44. 10.181 KYLIX Men and youths PLATE XIX and FIGURE 29Height, 0.117 m.; diameter, 0.289 m. Broken, but complete except for nicks in the rim. The lip offset within; the hollow stem moulded at the junction with the foot; the concave edge of the foot reserved. Relief contours throughout, except for some details of the palmettes. Inner markings in brown. Red used for the wreaths and for two of the fillets, white for the remaining fillets. Ann. Rep. 1910, p. 62. Beazley, V.A., p. 157. Hoppin, i, p. 352, no. 7. Beazley, Att. V., p. 358, no. 39. Interior. A bearded man, wrapped in a black-bordered mantle, offers a white fillet to a youth. Both have wreaths on their heads. The exergue is reserved. Exterior, A. Four figures, divided into two groups by a Doric column. At the left, two men conversing. One holds a white fillet in both hands; the other rests his right hand on a stick. At the right, a youth standing with his back to the column. He has a white fillet bound round his head, and a red one about his right forearm. His left hand holds a branch. He is stretching out his right to receive another white fillet from a man standing opposite him. B. A man, leaning forward on his stick, offers a white fillet to a youth who holds out his hand to receive it. Beyond the youth a man in front view with a white fillet in his hands, turning his head to look at another man who holds a red fillet in his left hand and stretches out his right. All the figures, except the youth on side A, are wreathed. The youths are being decorated with fillets in recognition of athletic victories. See under i no. 16, p. 13 (Boston 10.178). About 460 B.C. By the Euaion painter, an earlier and finer work than no. 45 and no. 46 (Boston 01.8078 and Boston 91.223), approaching the level of the Demeter on his cup in the Bibliothèque Royale at Brussels. The style of the drawing is especially close to that of the cup in Edinburgh, Att. V., p. 358, no. 38. It also has eight figures on the exterior instead of ten, the usual number on his later works. The youths on the interior are almost exactly alike, except that the one on the Edinburgh cup holds a strigil in his right hand. On the art of the Euaion painter, its origins and affinities, see Beazley, Vases in Poland, pp. 35-6, 46-8. Several cups of this type (see figure 29) were decorated by the Euaion painter, e.g. no. 46, below (Boston 91.223), the Edinburgh cup, one in Munich, and one in the Louvre.1

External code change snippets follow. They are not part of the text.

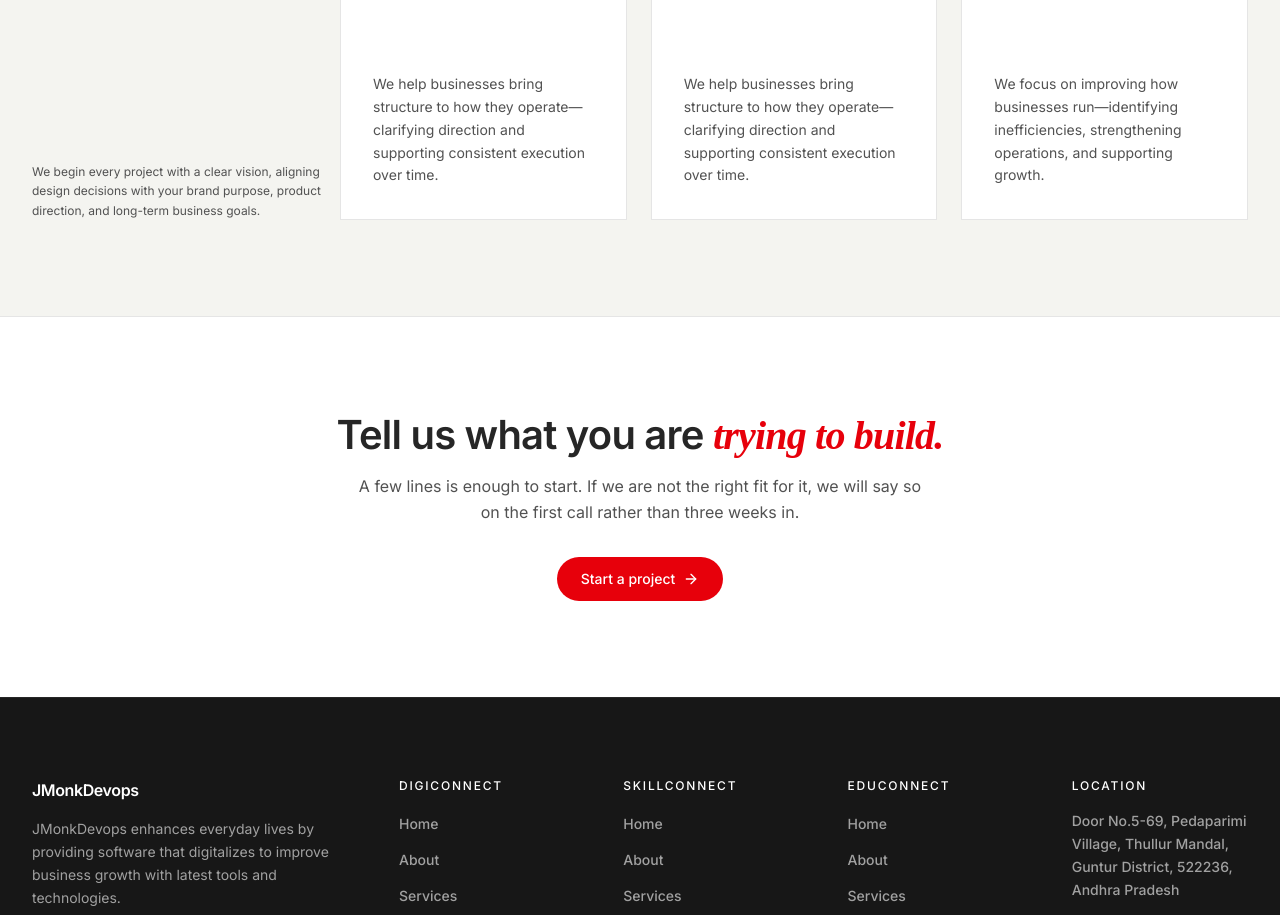
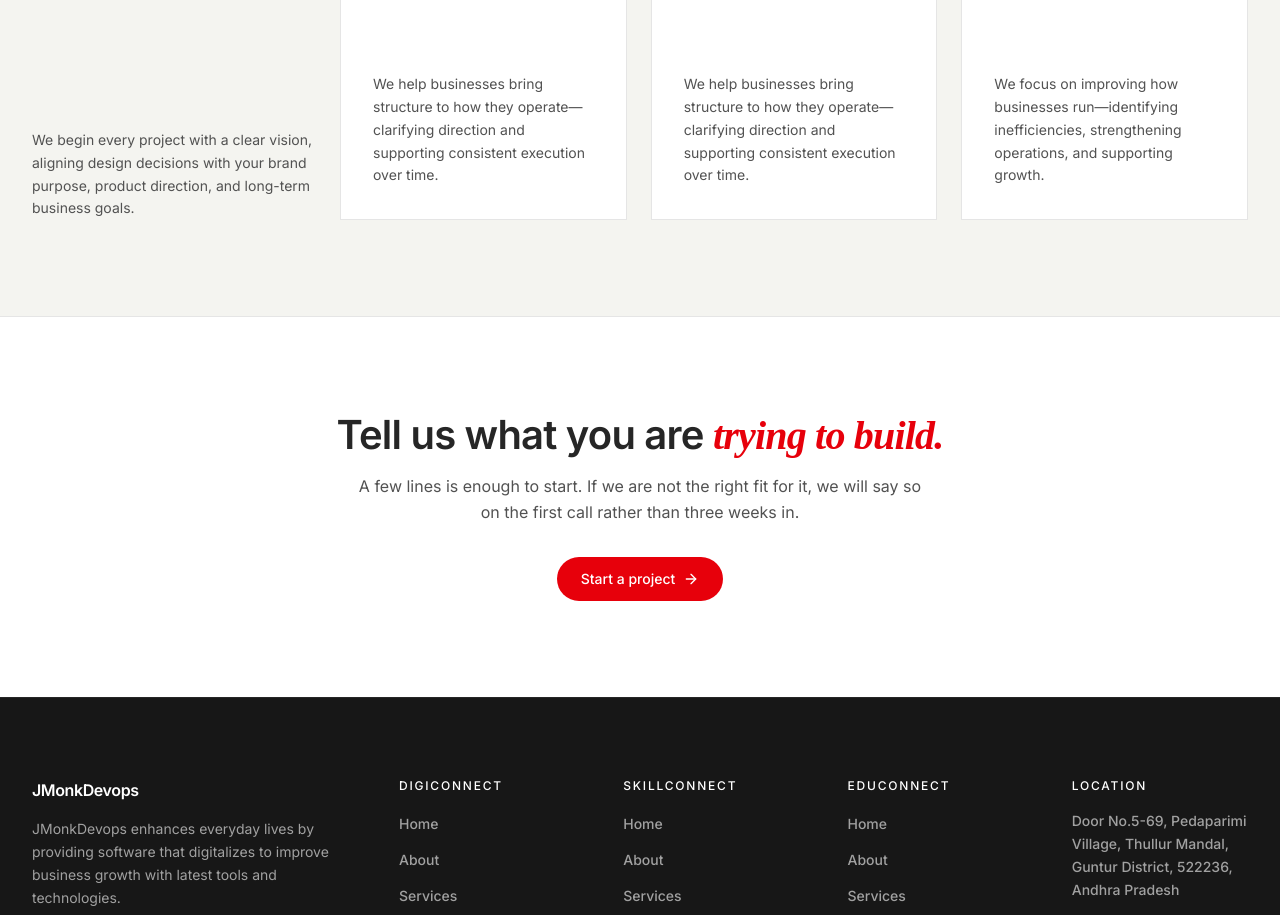
Before and after one commit to LeelaMohan217/J-Monk-Devops, a React (Vite) app: page /digiconnect/about in a window 1280 px wide. Shown: the part 1460-2375 px from the top of the page. Built offline with nearby package versions, Linux system fonts and the light colour scheme.

Commit message:
Bump ValuesSection intro paragraph from text-xs to text-sm

```diff
--- a/src/sites/digiconnect/pages/about/ValuesSection.jsx
+++ b/src/sites/digiconnect/pages/about/ValuesSection.jsx
@@ -35,7 +35,7 @@ const ValuesSection = () => {
             {...centerTrigger}
             className="flex items-end lg:col-span-3"
           >
-            <p className="max-w-sm text-xs leading-relaxed text-neutral-600">
+            <p className="max-w-sm text-sm leading-relaxed text-neutral-600">
               {introText}
             </p>
           </motion.div>
```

M. H. Swindler, AJA 20 (1916), pp. 334-335; Bloesch 1940, p. 138, no. 1; M. Bieber, AJA 45 (1941), p. 532; ARV, p. 528, no. 50; Caskey & Beazley, II, p. 101, no. 44; Olympia in der Antike, Ausstellung, Essen, 18. Juni-28. August 1960, fig. 63; ARV2, p. 792, no. 60; Samos, Bd. 4 (1978), p. 104, under no. 197 (H. P. Isler); C. Weiss, AA 1988, p. 345, note 241; CVA, Kiel, 1, p. 107, under no. B 737 (B. Freyer-Schauenburg); Beazley Addenda 2, p. 290. Exhibited: Utah Museum of Fine Arts, 1988-1991 (Padgett 1988, pp. 44-45, no. 20, 2 illus.); Memphis Brooks Museum of Art, 1991-.